By Staff Sgt. Lindsey Maurice, 12th Flying Training Wing Public Affairs

RANDOLPH AIR FORCE BASE (AETCNS) Feb 22 06 - He stood silent, captivated by the hundreds of images on the wall before him. The memories of one of the most pivotal times in his life and American military history surfaced with every square foot.

The sepia images of pilots, navigators, bombardiers, maintenance crews and support personnel are displayed on the mural that runs the length of the hallway at the 99th Flying Training Squadron. It tells the story of the Tuskegee Airmen, a name hundreds of African-American men and women proudly carry.

One of these men is San Antonio native John Miles. Now 83 years old, Mr. Miles remembers when he was in his 20s as if it were yesterday. He had his whole life ahead of him when he left home for the aircraft mechanic journeyman rating school near Tuskegee, Ala., shortly after graduating high school.

“I had other interests at that time like playing sports,” Mr. Miles said. He had several sports-related college scholarships. But he had another calling. “As soon as I heard about Tuskegee I knew it was what I wanted to do,” he said. “I really wanted to learn a trade and work with my hands. It sounded like a once-in-a-lifetime opportunity so I jumped on the chance.”

The Tuskegee training base was relatively new when he arrived there. Before 1940, African-Americans were not allowed to fly in the U.S. military. After much deliberation, the Army Air Corps launched the “Tuskegee Experiment” in 1940, designed to test the ability of African-Americans to fly and maintain combat aircraft.

The Army Air Corps selected Tuskegee Institute as its hub because of its dedication to aeronautical training. It had the amenities, engineering and technical instructors and the right climate for year-round flying. It was the perfect place to become the center for African-American aviation. But the institute was by no means easy for those willing to try.

“Tuskegee was hard work,” Mr. Miles said. “We trained hard and we worked hard. But we knew what we were doing meant something. We were paving the way for future generations.”
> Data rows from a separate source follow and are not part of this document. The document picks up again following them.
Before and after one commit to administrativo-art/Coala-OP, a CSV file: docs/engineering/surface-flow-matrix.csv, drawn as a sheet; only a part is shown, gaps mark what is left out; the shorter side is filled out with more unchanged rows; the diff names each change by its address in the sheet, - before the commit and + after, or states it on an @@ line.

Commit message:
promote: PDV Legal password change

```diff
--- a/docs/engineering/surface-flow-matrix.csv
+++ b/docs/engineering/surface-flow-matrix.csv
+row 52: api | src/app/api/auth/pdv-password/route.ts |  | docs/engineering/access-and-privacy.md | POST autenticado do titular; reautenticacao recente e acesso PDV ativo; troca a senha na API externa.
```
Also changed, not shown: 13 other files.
Having to deal with racist people at that time added to the already stressful days. “We dealt with protestors outside the base every day, There were a lot of angry people who were against Tuskegee. They didn’t accept us and they made it clear every day. But we went on with life just the same. In the end we had the last say.”

Miles spent several years training and working at Tuskegee as an aircraft mechanic before taking a civil service job at Kelly Field in 1945. He said he was excited to return to San Antonio, but he would never forget his time spent at Tuskegee. “I have so many memories,” he said. “I remember seeing (the 99th Pursuit Squadron) deploy to Italy for the war. I remember the birth of my son. I remember all the great people I met there. It is definitely a time I’ll never forget.”

Working as an aircraft mechanic at Kelly for 26 years and retiring with 30 years of civil service, he had serviced everything from the P-51 Mustang to the C-5A Galaxy. Aside from his role in the integration of African-Americans into military aviation, Mr. Miles also helped with integration into America’s favorite pastime — baseball.

While he had always had a passion for the sport, he didn’t really start playing until he came to Kelly. While he was playing for the base team, the Kelly Field Brown Bombers, a Negro Baseball League scout saw him. He was immediately signed to the Chicago American Giants, earning $300 a month plus per diem. “Here they wanted to pay me to do something I love,” he said. “You can’t beat that.”

Since he was still working at Kelly at the time, he received special permission and used his personal time during the next four summers traveling and playing games seven days a week and twice on Sundays. “It was definitely hard work. We traveled all over the U.S. living out of a bus. But it was worth it just to be able to play,” he reminisced.

Miles hit 27 home runs in 1948, his second year in the league, to be among the league’s top hitters. The next year he led the Chicago American Giants to the second half Negro American League title. He also played with many baseball greats including Jackie Robinson, who went on to become the first African-American to play in Major League Baseball.

In 1951, he ended his professional baseball career in the minors playing with the Laredo Apaches of the Gulf Coast League - the only black player on the team. “It was difficult sometimes being the only black man,” he remembered. “I couldn’t stay in the same hotels or eat in restaurants with them, but I knew I was just as good a player as any other and I loved being on that field.” He went on to coach and manage local baseball and basketball teams over the next eight years.

He completed a law enforcement course at San Antonio Junior College and became a commissioned officer. He also became an international, free-lance photographer in 1991.

With so many life experiences behind him, Mr. Miles now spends his days educating today’s youth about the importance of working hard and following dreams. “The main thing I try and stress are three A’s — Attitude… Attend… and Apply,” he said. “If children can do that, they can do anything they set their mind to.”

Mr. Miles is the widower of Bernice Miles, father of six children and grandfather of 28. His children are all college graduates.